→ **EXERCISE DETAILS**: What is needed is an exact copy of the records below, with the pictures left out.

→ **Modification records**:
#####

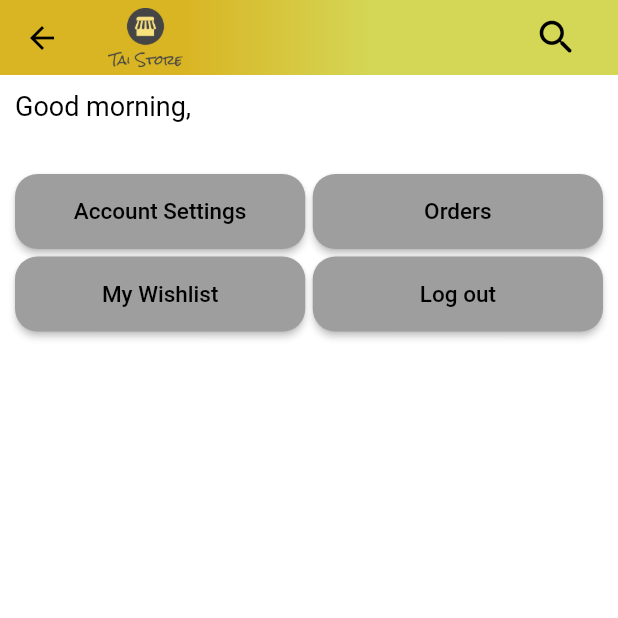
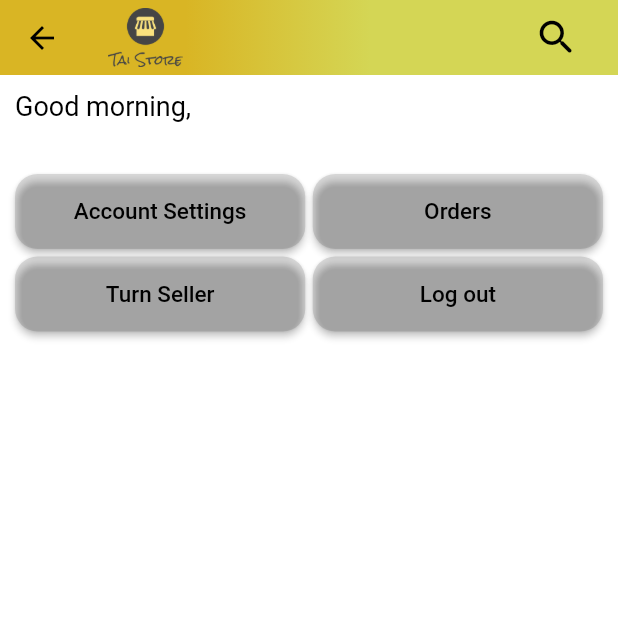
Before and after one commit to phuongtai2003/my_app, a Flutter app: the ProfileScreen screen opened by its route, on a phone screen of 412 x 824 dp, the top half of it. Run offline on Flutter 3.47's test engine with Material 2 defaults, Android fonts, the phone set to English and light mode, and no system bars; our stand-ins replace carousel_slider, shared_preferences; accounts and stored records are empty.

Commit message:
Remove wishlist, added turn seller option

```diff
--- a/lib/features/profile/widgets/profile_buttons.dart
+++ b/lib/features/profile/widgets/profile_buttons.dart
@@ -20,7 +20,7 @@ class AccountButtons extends StatelessWidget {
                 child: ProfileCustomButton(
                   buttonText: "Account Settings",
                   onPressed: () {},
-                  color: Colors.grey,
+                  color: Colors.black12,
                 ),
               ),
               const SizedBox(
@@ -30,7 +30,7 @@ class AccountButtons extends StatelessWidget {
                 child: ProfileCustomButton(
                   buttonText: "Orders",
                   onPressed: () {},
-                  color: Colors.grey,
+                  color: Colors.black12,
                 ),
               ),
             ],
@@ -42,9 +42,9 @@ class AccountButtons extends StatelessWidget {
             children: [
               Expanded(
                 child: ProfileCustomButton(
-                  buttonText: "My Wishlist",
+                  buttonText: "Turn Seller",
                   onPressed: () {},
-                  color: Colors.grey,
+                  color: Colors.black12,
                 ),
               ),
               const SizedBox(
@@ -56,7 +56,7 @@ class AccountButtons extends StatelessWidget {
                   onPressed: () {
                     profileServices.logOut(context: context);
                   },
-                  color: Colors.grey,
+                  color: Colors.black12,
                 ),
               ),
             ],
```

#####

→ **RESPONSE TO THE TASK**:
Before and after one commit to phuongtai2003/my_app, a Flutter app: the ProfileScreen screen opened by its route, on a phone screen of 412 x 824 dp, the top half of it. Run offline on Flutter 3.47's test engine with Material 2 defaults, Android fonts, the phone set to English and light mode, and no system bars; our stand-ins replace carousel_slider, shared_preferences; accounts and stored records are empty.

Commit message:
Remove wishlist, added turn seller option

```diff
--- a/lib/features/profile/widgets/profile_buttons.dart
+++ b/lib/features/profile/widgets/profile_buttons.dart
@@ -20,7 +20,7 @@ class AccountButtons extends StatelessWidget {
                 child: ProfileCustomButton(
                   buttonText: "Account Settings",
                   onPressed: () {},
-                  color: Colors.grey,
+                  color: Colors.black12,
                 ),
               ),
               const SizedBox(
@@ -30,7 +30,7 @@ class AccountButtons extends StatelessWidget {
                 child: ProfileCustomButton(
                   buttonText: "Orders",
                   onPressed: () {},
-                  color: Colors.grey,
+                  color: Colors.black12,
                 ),
               ),
             ],
@@ -42,9 +42,9 @@ class AccountButtons extends StatelessWidget {
             children: [
               Expanded(
                 child: ProfileCustomButton(
-                  buttonText: "My Wishlist",
+                  buttonText: "Turn Seller",
                   onPressed: () {},
-                  color: Colors.grey,
+                  color: Colors.black12,
                 ),
               ),
               const SizedBox(
@@ -56,7 +56,7 @@ class AccountButtons extends StatelessWidget {
                   onPressed: () {
                     profileServices.logOut(context: context);
                   },
-                  color: Colors.grey,
+                  color: Colors.black12,
                 ),
               ),
             ],
```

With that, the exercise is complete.